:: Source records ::
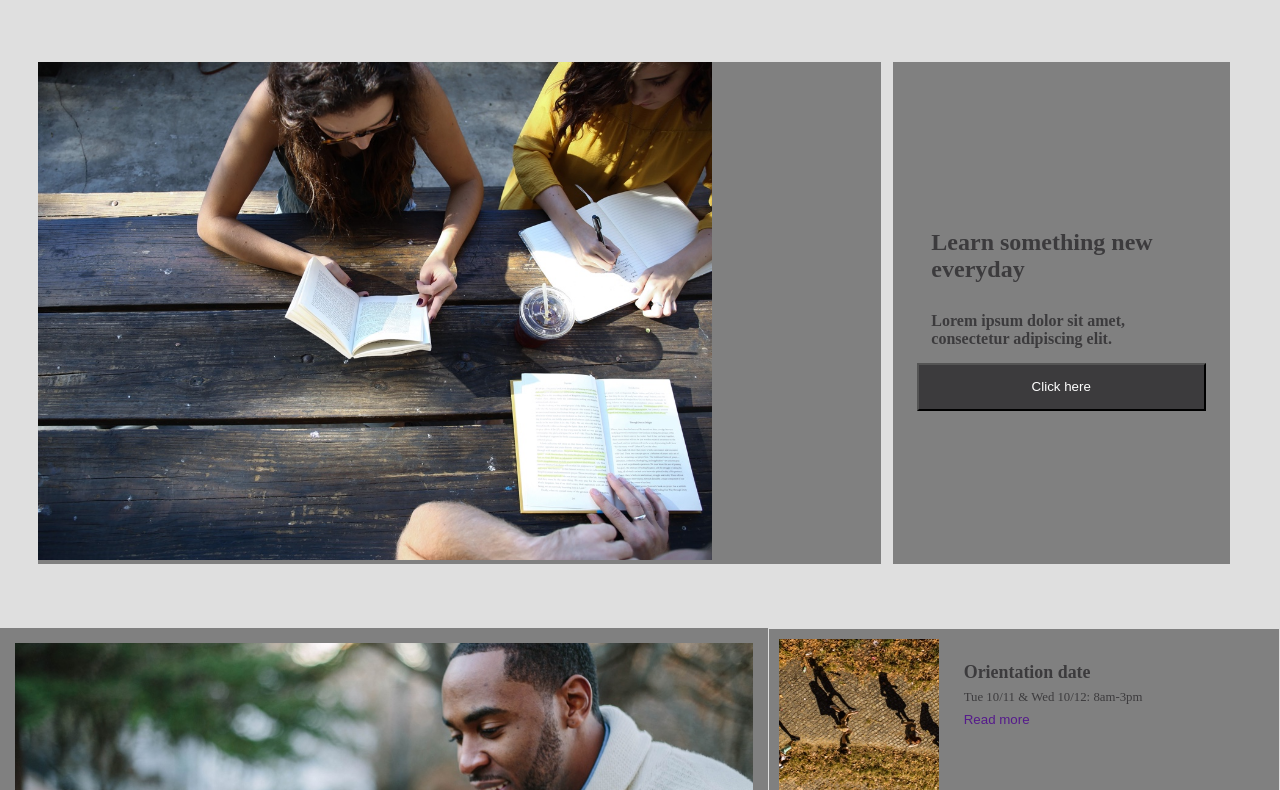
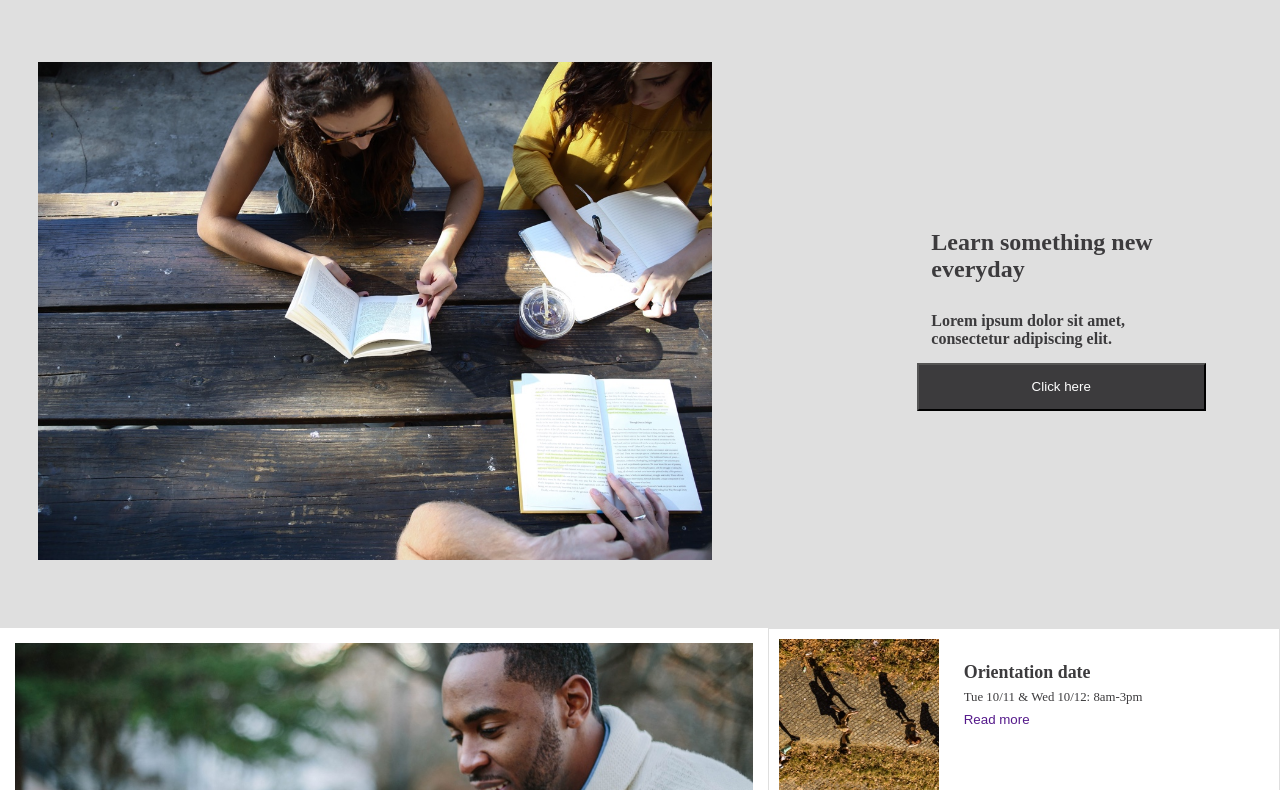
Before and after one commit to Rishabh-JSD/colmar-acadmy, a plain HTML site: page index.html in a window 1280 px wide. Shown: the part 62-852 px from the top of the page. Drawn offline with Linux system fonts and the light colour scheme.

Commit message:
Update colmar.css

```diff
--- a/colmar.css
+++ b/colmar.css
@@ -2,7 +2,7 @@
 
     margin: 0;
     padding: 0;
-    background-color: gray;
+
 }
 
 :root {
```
...
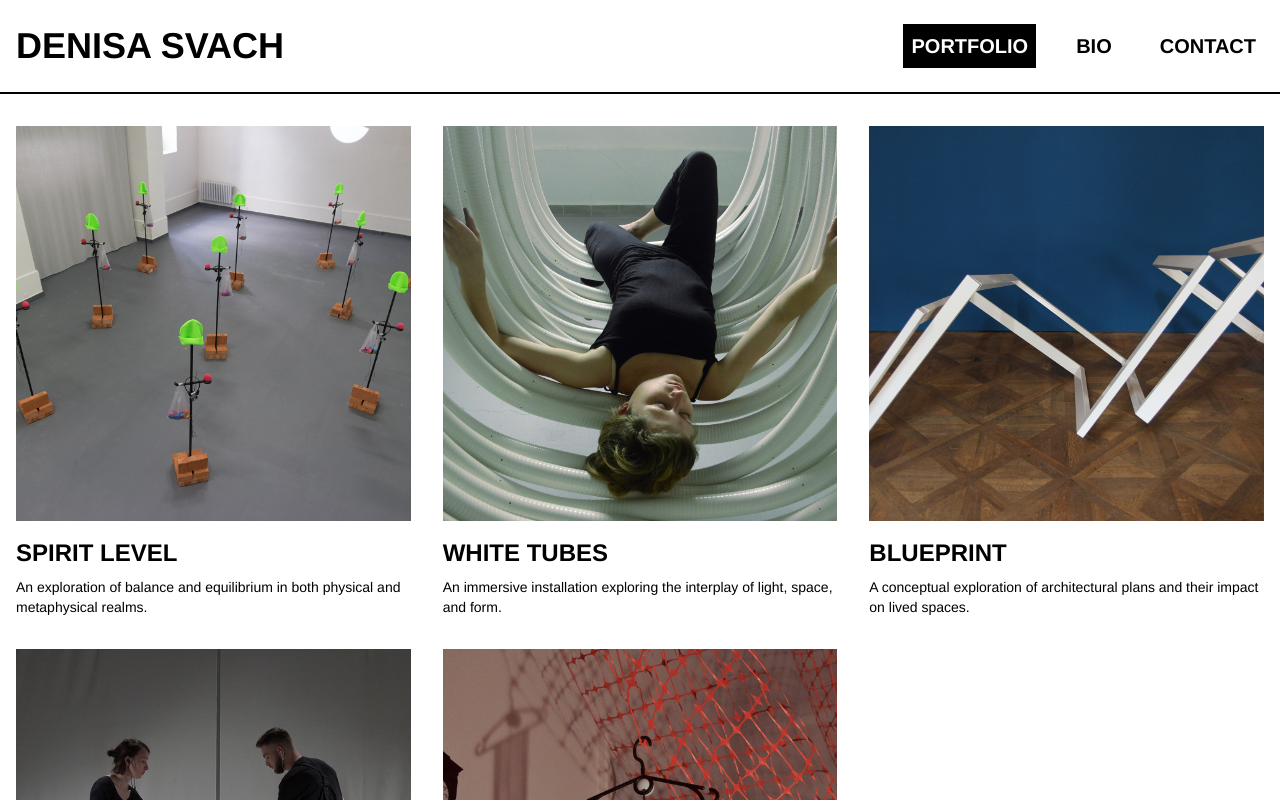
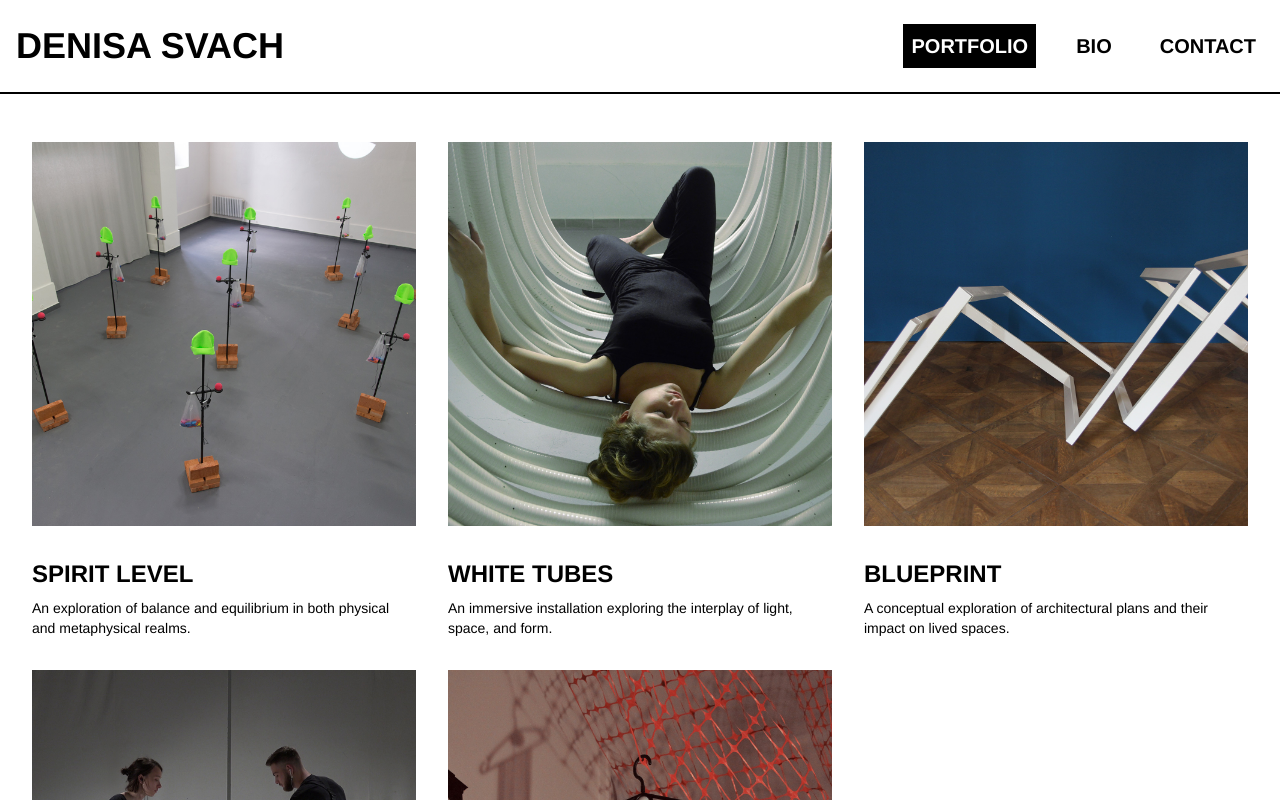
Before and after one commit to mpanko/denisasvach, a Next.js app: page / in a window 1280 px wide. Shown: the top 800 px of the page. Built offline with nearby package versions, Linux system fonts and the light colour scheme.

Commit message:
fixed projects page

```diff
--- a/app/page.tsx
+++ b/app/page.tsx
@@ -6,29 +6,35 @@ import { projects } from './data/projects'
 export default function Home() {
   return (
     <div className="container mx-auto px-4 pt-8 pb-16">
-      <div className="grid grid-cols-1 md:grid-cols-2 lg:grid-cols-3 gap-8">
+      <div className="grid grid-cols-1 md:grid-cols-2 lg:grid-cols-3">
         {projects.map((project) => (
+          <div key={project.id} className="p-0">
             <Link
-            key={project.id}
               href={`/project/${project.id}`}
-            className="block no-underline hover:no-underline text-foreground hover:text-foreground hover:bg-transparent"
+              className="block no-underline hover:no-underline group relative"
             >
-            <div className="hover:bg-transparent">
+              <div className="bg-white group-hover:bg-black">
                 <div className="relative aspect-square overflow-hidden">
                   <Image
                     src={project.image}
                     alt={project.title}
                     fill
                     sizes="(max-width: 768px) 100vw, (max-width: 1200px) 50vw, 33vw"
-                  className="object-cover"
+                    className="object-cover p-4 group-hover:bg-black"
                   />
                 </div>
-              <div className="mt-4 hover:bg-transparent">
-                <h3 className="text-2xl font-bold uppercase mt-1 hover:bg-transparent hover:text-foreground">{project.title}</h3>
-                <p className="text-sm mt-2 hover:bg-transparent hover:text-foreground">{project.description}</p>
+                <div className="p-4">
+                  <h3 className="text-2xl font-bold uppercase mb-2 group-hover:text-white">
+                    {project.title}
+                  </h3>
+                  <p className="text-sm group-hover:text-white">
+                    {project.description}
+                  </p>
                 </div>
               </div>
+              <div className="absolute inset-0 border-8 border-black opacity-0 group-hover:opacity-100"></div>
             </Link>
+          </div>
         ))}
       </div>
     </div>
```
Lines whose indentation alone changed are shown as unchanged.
---
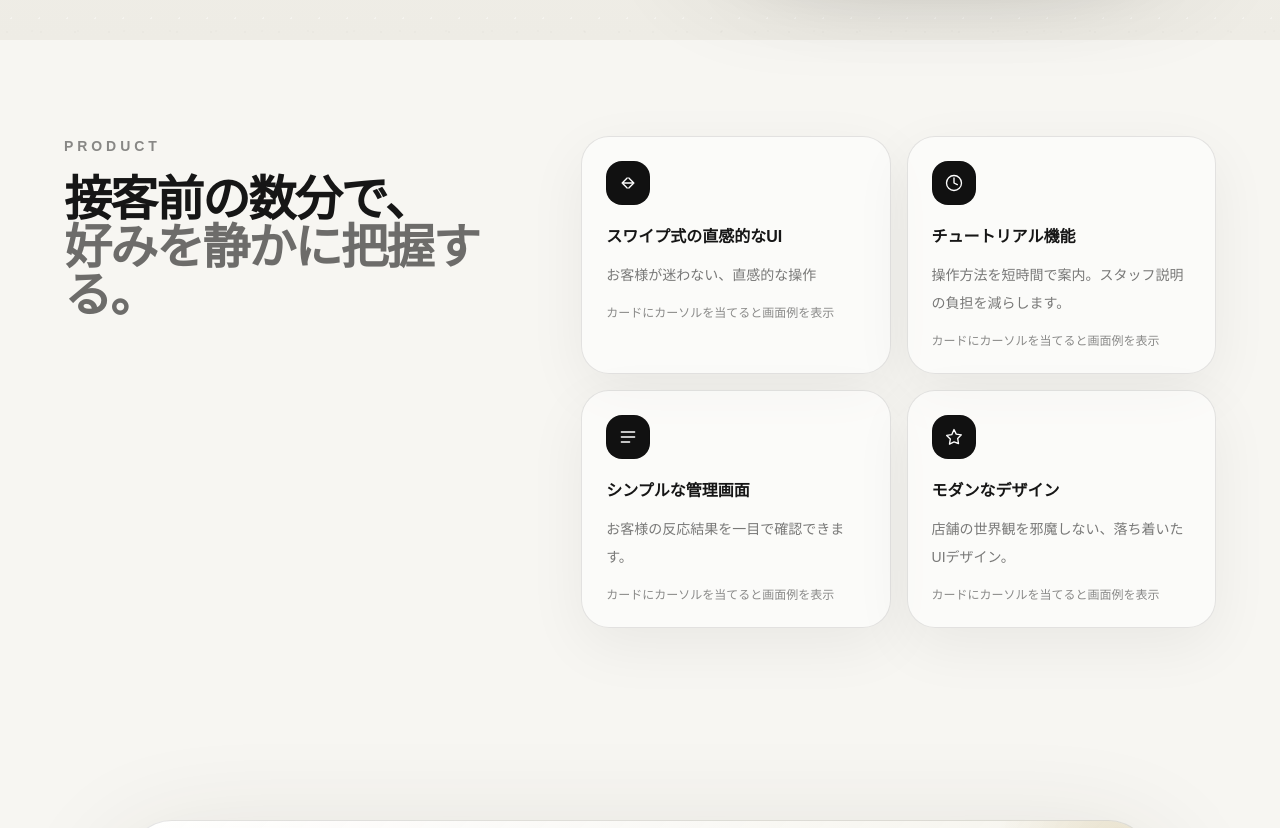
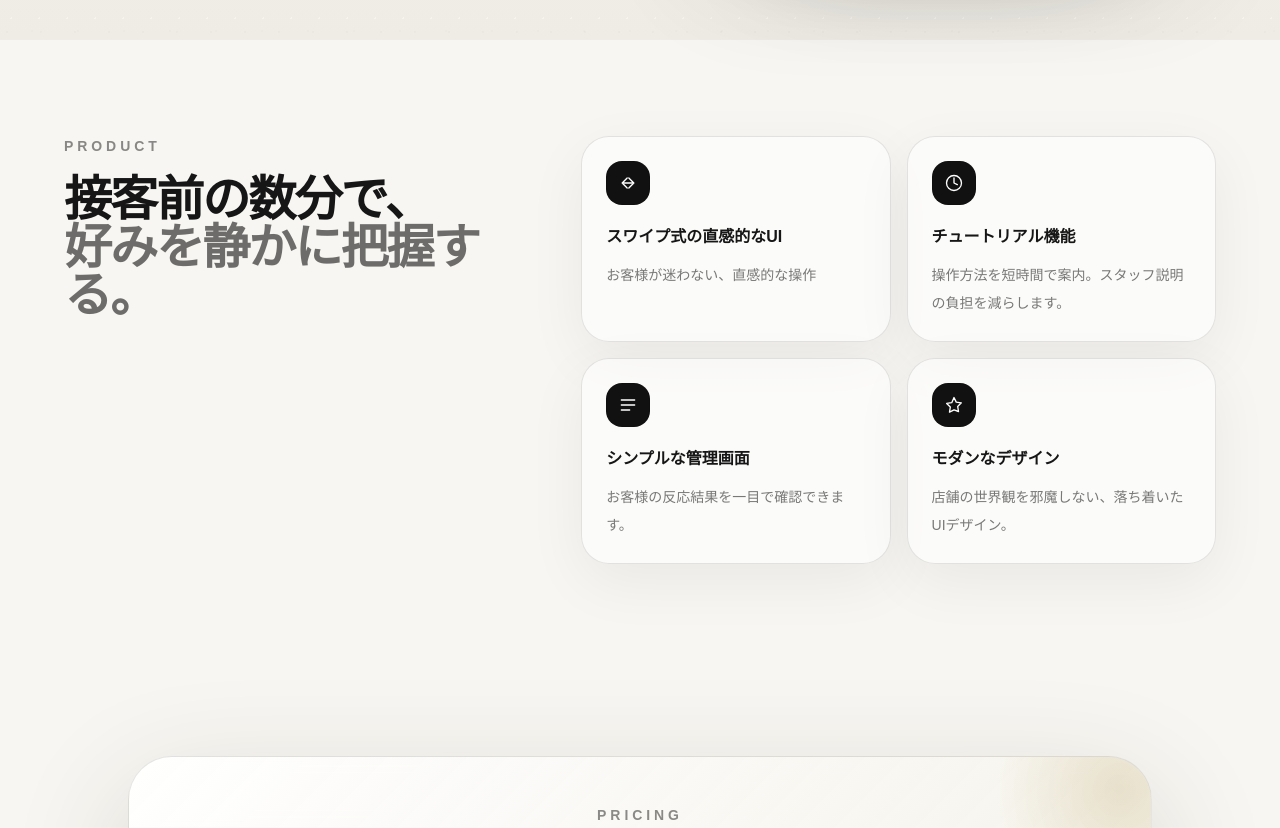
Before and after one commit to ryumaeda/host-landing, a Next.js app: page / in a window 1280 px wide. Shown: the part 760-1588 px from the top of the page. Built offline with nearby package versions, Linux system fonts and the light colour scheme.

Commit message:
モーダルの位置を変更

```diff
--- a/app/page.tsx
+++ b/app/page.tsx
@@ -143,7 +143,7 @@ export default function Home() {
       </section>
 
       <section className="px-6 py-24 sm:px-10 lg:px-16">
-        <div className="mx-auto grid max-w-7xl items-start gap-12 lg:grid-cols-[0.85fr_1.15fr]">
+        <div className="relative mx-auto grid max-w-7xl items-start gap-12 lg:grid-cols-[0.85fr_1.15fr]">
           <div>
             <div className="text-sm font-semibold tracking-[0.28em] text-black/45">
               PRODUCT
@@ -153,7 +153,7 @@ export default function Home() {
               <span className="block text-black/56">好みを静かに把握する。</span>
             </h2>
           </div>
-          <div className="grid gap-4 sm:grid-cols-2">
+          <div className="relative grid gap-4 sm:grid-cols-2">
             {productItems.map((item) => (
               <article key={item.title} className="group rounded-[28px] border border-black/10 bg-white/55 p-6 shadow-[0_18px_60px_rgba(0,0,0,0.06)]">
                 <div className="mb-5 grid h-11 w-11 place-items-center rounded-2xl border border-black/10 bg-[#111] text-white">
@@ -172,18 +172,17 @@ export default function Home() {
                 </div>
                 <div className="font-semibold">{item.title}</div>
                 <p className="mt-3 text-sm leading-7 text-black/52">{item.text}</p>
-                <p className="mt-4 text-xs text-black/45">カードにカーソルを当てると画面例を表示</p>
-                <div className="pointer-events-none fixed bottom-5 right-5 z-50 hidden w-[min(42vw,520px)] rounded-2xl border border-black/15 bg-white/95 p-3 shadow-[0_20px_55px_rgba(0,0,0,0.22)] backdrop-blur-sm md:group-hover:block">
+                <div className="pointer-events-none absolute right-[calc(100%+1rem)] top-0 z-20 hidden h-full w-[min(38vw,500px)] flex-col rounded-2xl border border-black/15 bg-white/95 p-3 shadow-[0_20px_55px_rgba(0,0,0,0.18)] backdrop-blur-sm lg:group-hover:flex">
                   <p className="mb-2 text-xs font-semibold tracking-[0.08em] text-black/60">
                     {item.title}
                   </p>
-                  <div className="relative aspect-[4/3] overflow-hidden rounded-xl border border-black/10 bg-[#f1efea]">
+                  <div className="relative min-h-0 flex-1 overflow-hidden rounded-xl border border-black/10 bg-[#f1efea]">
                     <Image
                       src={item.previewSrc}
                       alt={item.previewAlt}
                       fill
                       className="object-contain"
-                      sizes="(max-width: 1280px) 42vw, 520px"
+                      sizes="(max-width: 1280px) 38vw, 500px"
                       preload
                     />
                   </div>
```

:: Your task ::
From the records above, pull out every line containing the word "absolute".

:: Output ::
+              <div className="absolute inset-0 border-8 border-black opacity-0 group-hover:opacity-100"></div>
+                <div className="pointer-events-none absolute right-[calc(100%+1rem)] top-0 z-20 hidden h-full w-[min(38vw,500px)] flex-col rounded-2xl border border-black/15 bg-white/95 p-3 shadow-[0_20px_55px_rgba(0,0,0,0.18)] backdrop-blur-sm lg:group-hover:flex">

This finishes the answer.